Almost a month after a female engineer filed a publicized lawsuit against electric car manufacturer Tesla for “ignoring her complaints of pervasive harassment,” another employee has come forward with similar litigation.
DeWitt Lambert worked as production associate at the company’s Fremont, California, factory plant. He is now accusing his employer of not doing enough to protect him from what he referred to as “a racially charged, sexually hostile and physically abusive environment.”
The 44-year-old claimed he faced sexual harassment and racial abuse at the hands of his coworkers, detailing incidents where his colleagues filled his back pockets with “gold nuts and screw," hid his tools, prodded him with a drill gun, taunted him with racial epithets and threatened him with sexual violence.
In 2015, his coworker allegedly stole his iPhone while on the assembly line and recorded a violent verbal rant against him.

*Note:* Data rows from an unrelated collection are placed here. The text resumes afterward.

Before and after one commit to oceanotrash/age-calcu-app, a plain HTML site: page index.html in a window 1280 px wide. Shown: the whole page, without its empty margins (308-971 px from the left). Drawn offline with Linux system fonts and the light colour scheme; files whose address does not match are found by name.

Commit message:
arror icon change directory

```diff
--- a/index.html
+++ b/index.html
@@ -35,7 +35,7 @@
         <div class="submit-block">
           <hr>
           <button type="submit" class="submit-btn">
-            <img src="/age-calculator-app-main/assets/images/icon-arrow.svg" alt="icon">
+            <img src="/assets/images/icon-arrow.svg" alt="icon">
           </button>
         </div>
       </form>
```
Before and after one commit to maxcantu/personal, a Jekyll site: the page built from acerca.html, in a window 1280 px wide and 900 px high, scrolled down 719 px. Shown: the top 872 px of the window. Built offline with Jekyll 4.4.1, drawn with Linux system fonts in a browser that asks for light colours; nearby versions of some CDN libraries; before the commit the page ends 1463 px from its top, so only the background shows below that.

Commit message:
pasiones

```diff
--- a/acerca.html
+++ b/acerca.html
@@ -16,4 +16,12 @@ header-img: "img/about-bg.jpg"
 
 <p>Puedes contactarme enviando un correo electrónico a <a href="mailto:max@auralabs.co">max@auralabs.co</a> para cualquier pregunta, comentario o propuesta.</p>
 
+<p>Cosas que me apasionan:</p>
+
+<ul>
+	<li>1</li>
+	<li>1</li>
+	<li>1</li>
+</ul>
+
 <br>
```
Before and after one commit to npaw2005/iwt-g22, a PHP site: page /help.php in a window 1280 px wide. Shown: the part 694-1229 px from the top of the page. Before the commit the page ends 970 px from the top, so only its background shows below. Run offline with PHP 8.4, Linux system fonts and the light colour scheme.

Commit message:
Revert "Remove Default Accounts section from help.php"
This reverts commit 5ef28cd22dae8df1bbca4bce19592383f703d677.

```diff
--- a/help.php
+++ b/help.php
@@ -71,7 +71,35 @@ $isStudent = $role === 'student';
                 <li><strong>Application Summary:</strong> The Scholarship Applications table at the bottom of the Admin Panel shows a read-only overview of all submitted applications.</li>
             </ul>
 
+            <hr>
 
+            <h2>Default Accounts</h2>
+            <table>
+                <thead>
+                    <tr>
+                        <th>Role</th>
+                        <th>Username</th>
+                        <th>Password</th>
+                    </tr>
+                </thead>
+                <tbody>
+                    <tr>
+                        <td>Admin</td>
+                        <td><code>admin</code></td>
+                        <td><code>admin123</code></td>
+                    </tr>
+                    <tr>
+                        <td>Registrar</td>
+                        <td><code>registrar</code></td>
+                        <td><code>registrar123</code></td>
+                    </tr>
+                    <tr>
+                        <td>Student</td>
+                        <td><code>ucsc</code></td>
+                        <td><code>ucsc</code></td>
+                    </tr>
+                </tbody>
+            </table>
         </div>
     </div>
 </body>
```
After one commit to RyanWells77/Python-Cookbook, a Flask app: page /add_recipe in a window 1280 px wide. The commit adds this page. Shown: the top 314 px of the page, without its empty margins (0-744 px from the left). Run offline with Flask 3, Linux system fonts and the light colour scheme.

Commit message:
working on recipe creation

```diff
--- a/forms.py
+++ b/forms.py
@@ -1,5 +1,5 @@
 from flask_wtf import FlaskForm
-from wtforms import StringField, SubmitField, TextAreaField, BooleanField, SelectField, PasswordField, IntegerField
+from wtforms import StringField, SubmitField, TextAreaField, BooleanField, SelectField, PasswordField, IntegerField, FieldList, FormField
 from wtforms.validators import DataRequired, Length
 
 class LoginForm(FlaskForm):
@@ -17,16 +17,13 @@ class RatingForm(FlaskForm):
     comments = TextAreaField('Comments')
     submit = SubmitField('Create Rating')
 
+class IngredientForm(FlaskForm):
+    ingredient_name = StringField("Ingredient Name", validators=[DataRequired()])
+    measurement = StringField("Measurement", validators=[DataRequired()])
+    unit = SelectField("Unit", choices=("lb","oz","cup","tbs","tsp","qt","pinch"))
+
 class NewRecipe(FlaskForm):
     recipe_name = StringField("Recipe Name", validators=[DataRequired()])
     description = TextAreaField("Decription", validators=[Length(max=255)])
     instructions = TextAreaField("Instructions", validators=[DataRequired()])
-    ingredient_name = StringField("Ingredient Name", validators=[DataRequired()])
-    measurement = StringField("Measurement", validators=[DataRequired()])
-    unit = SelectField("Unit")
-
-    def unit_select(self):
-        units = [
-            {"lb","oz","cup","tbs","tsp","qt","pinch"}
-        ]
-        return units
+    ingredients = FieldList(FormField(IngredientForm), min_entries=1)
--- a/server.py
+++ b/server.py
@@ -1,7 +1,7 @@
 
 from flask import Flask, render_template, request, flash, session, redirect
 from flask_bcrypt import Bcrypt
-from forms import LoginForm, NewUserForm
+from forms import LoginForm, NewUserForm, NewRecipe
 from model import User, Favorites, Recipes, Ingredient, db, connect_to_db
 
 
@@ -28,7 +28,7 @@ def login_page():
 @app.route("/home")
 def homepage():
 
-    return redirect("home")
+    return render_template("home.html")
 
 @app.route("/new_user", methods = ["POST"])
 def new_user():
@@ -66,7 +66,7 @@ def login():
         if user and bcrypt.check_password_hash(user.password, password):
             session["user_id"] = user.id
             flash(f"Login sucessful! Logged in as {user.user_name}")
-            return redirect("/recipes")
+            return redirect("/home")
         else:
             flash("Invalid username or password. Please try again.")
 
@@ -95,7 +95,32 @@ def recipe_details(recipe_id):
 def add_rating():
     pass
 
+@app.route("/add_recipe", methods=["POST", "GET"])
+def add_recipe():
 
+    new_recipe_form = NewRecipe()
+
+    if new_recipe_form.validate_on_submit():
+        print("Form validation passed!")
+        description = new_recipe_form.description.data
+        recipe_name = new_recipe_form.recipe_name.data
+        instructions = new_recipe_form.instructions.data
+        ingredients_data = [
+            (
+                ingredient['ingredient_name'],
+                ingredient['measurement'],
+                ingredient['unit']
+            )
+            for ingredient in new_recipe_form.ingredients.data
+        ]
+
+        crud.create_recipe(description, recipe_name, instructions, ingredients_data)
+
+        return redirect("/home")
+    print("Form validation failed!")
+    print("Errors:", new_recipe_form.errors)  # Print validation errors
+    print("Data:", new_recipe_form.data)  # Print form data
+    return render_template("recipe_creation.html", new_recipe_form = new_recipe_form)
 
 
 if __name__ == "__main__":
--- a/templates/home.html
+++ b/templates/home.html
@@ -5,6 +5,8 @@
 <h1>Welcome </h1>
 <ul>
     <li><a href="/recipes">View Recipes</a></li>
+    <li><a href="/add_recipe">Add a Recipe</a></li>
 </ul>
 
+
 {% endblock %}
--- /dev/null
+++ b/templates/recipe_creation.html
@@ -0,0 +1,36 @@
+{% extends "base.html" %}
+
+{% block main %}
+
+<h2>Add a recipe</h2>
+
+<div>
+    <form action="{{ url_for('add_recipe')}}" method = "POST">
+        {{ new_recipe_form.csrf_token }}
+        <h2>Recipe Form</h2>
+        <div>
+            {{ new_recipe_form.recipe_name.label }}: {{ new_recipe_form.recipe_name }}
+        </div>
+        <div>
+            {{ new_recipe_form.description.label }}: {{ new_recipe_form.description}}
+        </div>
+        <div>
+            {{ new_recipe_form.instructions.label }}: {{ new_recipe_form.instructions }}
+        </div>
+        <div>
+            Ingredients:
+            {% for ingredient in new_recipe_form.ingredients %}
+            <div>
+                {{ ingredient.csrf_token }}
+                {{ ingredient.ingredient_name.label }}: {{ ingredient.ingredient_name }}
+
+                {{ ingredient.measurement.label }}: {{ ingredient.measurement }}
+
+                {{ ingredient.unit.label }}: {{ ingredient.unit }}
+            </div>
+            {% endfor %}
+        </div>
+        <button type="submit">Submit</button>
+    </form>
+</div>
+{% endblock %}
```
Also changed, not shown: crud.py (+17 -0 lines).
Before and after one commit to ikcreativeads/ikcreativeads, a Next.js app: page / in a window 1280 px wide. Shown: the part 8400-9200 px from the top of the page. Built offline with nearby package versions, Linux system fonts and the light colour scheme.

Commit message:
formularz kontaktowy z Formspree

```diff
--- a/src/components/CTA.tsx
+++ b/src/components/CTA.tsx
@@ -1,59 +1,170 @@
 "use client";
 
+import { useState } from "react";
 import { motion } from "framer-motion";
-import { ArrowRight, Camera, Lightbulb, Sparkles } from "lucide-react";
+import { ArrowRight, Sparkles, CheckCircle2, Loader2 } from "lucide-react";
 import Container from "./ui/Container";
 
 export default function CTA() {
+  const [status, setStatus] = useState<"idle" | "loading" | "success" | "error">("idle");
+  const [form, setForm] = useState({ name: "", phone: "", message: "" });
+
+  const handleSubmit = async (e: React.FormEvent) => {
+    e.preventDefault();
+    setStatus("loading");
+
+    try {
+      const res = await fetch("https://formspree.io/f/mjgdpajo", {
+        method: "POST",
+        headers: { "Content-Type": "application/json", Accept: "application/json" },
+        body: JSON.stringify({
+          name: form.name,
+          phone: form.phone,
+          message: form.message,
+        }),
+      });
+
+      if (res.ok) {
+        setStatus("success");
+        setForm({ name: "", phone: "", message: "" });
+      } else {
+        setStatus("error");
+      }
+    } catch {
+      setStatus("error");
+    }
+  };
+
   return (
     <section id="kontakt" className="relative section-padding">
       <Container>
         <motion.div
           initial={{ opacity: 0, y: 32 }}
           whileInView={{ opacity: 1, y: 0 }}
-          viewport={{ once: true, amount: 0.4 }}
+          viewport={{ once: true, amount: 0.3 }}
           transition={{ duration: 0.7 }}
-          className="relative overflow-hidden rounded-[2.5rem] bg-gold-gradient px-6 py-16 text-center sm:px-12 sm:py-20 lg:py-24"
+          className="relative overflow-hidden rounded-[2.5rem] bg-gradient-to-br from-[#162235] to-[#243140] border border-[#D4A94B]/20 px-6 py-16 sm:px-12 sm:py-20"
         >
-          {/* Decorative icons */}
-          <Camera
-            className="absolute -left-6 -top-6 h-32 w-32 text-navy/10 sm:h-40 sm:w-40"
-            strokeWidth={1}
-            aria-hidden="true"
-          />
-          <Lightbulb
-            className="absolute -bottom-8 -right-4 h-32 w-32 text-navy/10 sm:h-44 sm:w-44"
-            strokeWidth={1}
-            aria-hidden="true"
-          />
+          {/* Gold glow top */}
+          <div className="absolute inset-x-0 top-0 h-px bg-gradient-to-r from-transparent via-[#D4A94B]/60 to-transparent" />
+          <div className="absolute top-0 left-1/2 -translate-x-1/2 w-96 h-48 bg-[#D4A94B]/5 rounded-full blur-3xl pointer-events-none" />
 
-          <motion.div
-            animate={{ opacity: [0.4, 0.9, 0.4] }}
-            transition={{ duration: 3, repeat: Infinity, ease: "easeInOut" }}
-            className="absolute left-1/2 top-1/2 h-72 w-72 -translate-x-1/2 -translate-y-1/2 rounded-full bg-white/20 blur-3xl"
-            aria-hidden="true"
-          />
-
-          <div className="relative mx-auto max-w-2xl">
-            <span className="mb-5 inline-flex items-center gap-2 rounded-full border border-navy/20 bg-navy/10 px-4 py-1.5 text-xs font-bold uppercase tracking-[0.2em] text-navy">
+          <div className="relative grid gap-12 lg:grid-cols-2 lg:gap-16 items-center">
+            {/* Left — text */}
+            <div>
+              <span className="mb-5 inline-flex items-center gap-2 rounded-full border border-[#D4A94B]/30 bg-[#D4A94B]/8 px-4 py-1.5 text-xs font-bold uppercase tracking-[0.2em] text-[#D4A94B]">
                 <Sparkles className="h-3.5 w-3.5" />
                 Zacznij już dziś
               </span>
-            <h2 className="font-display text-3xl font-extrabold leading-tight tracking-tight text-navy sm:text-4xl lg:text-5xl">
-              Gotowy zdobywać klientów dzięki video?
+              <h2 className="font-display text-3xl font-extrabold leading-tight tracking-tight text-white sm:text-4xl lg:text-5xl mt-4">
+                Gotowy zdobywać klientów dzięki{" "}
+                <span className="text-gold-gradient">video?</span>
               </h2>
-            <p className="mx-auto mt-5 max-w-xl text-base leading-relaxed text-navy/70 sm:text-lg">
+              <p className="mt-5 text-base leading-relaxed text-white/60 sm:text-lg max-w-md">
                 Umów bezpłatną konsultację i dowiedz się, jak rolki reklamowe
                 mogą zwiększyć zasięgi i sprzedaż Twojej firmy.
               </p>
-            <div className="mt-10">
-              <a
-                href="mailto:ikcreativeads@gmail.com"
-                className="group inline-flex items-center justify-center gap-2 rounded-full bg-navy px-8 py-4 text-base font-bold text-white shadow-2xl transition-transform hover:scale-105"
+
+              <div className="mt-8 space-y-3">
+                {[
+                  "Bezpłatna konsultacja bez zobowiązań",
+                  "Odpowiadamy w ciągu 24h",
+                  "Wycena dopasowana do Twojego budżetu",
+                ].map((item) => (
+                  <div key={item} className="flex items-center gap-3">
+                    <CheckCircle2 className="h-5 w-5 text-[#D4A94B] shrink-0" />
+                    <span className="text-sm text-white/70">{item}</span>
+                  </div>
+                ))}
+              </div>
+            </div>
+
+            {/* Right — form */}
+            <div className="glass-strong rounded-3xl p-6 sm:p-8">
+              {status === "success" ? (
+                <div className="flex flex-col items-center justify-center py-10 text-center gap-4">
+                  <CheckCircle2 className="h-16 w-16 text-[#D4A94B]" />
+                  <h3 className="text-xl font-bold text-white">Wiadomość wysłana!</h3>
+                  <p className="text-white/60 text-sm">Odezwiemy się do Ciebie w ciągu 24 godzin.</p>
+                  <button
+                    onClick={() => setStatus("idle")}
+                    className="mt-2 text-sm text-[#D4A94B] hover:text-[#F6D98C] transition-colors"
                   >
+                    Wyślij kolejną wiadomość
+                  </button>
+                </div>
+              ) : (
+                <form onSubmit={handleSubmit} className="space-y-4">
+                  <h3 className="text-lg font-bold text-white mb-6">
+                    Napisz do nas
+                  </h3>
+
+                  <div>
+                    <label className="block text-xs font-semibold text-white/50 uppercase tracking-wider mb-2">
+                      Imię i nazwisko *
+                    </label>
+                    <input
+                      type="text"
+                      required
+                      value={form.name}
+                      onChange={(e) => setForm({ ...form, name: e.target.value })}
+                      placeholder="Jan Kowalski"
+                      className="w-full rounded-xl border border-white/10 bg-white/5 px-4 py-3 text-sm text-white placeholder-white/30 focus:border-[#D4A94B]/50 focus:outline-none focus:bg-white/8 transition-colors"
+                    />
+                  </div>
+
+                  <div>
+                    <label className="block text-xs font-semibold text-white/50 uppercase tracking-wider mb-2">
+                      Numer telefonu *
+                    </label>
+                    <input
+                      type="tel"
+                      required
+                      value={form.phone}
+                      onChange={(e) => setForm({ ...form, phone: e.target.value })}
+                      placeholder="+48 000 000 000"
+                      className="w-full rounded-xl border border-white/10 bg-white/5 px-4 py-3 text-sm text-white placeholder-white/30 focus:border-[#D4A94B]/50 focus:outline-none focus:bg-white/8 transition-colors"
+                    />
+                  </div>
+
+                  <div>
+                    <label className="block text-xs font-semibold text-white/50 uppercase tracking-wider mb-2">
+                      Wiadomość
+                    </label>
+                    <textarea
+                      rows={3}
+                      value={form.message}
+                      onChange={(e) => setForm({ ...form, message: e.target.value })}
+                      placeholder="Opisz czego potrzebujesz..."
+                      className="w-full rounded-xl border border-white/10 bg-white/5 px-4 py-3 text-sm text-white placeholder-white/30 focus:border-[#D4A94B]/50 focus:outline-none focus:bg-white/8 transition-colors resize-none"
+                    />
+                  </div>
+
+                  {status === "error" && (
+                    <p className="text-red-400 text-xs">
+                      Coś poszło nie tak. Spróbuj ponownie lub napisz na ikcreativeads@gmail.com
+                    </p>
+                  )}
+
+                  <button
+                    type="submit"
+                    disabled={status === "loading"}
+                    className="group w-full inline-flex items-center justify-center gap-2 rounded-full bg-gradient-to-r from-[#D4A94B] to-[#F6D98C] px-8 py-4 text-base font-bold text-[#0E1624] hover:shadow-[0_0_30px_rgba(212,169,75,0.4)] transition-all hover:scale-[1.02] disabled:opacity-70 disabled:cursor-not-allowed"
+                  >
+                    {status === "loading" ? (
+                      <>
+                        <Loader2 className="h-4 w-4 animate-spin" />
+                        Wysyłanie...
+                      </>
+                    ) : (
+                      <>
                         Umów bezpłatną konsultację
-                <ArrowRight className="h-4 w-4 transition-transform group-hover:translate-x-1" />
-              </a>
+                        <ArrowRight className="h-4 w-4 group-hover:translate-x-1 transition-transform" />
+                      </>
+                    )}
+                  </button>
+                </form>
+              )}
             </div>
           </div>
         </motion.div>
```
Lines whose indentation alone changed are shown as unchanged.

“I’ve experienced discrimination worse than anything I experienced growing up in Alabama and I’m scared for my safety every evening when I leave the plant,” Lambert said in a press release. “This was my dream job and it turned into a nightmare.”
He said he informed his supervisor about the abuse, but said there was no proper response.
Meanwhile, Tesla claimed Lambert showed the video to the HR team in July 2016, despite it being recorded a year prior, but the department reportedly lost track of it due to staff changes. The company also investigated similar complaints in 2015 following an altercation between Lambert and his colleagues, but the inquiry proved inconclusive and they closed the case.
Tesla said the men accused of harassment claimed they were Lambert’s friends outside of work, and later and produced a screenshot of a Facebook message to prove Lambert also used racially charged language.
The car manufacturer’s solution was to transfer Lambert to another team, which does not seem to have worked out either.
“What a company needs to do when they are confronted with racism or sexism is they need to act immediately,” said Lambert’s attorney Larry Organ. “They need to send a message from the very top of the company that this conduct is not permitted and they need to say or do something to the employees engaged in the illegal conduct.”
The 11-count suit against Tesla, filed in Alameda County Superior Court, includes race harassment, race discrimination, sexual harassment, retaliation, failure to prevent harassment, discrimination and retaliation, threats of violence in violation of the Ralph Act, violation of the Bane Act, failure to accommodate, failure to engage in the interactive process and assault and battery.
“It’s clear that our investigation should have continued uninterrupted until all the facts were known,” stated a Tesla spokesperson. “We have terminated several employees based on what we’ve learned and have suspended Dewitt with pay so that we can finish investigating the circumstances of the instant messages that were just provided to us about his threats of violence against coworkers.”
Lambert also allegedly suffered a back injury because he was not properly rotated from his position on the assembly line — a violation of company policy.
Such incidents of racist and sexual harassment aren't unheard of in the tech industry, but the fact that companies as big as Tesla are not paying enough attention to the matter is just appalling.
Banner and thumbnail credit: Reuters, Hannibal Hanschke